What Is ‘Tuidang?’

April 14, 2015 Updated: April 16, 2015

Tuidang, meaning “Quit the Party” in Chinese, is the largest grassroots movement in history. Started in 2004, it has helped 200 million Chinese people renounce their ties to the Chinese Communist Party and its affiliated organizations. Through the work of volunteers in China and around the world, renunciation statements are collected and posted to the Tuidang Center’s Chinese-language website.

Ever since it seized power in 1949, the Chinese Communist Party has coerced hundreds of millions of ordinary Chinese to pledge loyalty to its totalitarian rule. Upon joining the Party and its associated organizations, Chinese people make a vow to dedicate their lives and their blood to struggle for communism.

Children are brought into its grasp starting in elementary school, where students, under pressure from teachers and peers, are initiated into the Young Pioneers. Older teens are expected to enroll in the Communist Youth League.

With the unnatural deaths of least 60 million Chinese under communism, the Party has shown it takes these oaths literally. When Epoch Times began publishing the “Nine Commentaries on the Communist Party” editorial series in November 2004, Chinese people began contacting the paper expressing their desire to withdraw from the Party, and the Tuidang movement was born. Tuidang seeks to gradually disintegrate the Party by encouraging each Chinese to reject the regime.

Tuidang is facilitated in China by an estimated 20 million volunteers, many of them practitioners of Falun Gong, a traditional spiritual practice targeted for eradication by the Communist Party since 1999. Leaving pamphlets and posters on doorsteps, parked bicycles, in public transit, on telephone poles, sending mass text messages, or calling their fellow citizens directly, these volunteers risk detention and torture to spread information about the movement.

Outside China, volunteers place calls to China asking individuals to renounce the Party, or give Chinese the opportunity to do so at tourist sites or in Chinatowns.

Their efforts have paid off. By August 2011, 100 million people had taken part in Tuidang, with 60,000 renunciations being posted daily. Now, at the 200 million mark, the daily figure has risen to 120,000.

Every person renouncing the Party or its affiliated organizations must be verified by a Tuidang service volunteer before he or she can be included in the tally. Software designed to circumvent the Chinese regime’s “Great Firewall” can be used to reach the overseas-based Tuidang Center site directly, or one can verbally declare one’s statement to a volunteer.

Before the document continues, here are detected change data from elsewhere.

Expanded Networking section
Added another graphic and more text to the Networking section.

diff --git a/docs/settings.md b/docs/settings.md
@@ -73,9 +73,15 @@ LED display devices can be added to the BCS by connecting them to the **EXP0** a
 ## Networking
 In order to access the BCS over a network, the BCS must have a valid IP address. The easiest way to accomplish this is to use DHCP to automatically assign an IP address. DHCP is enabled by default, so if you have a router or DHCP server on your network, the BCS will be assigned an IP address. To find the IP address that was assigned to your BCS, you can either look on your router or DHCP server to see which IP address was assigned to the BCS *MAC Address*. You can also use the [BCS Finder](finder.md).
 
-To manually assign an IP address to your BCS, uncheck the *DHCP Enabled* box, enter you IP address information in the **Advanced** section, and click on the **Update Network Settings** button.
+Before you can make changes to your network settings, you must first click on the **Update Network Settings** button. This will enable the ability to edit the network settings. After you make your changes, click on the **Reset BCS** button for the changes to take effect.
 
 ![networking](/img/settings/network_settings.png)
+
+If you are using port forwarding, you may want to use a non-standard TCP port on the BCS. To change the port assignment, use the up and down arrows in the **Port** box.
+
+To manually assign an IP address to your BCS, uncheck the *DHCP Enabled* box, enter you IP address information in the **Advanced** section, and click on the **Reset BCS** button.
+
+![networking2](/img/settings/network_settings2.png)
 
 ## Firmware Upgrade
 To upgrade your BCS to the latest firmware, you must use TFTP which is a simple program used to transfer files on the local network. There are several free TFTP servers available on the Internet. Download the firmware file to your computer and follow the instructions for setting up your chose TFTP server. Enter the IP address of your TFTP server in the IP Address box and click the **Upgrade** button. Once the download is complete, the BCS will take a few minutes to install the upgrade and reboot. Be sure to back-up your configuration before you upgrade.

The Tuidang site’s required fields include name (or pseudonym, recommended for safety), statement title, and number of people included in the renunciation.

Some Chinese, unable to reach either the Tuidang site or a volunteer, have physically written their renunciation statements on paper and posted them in public places.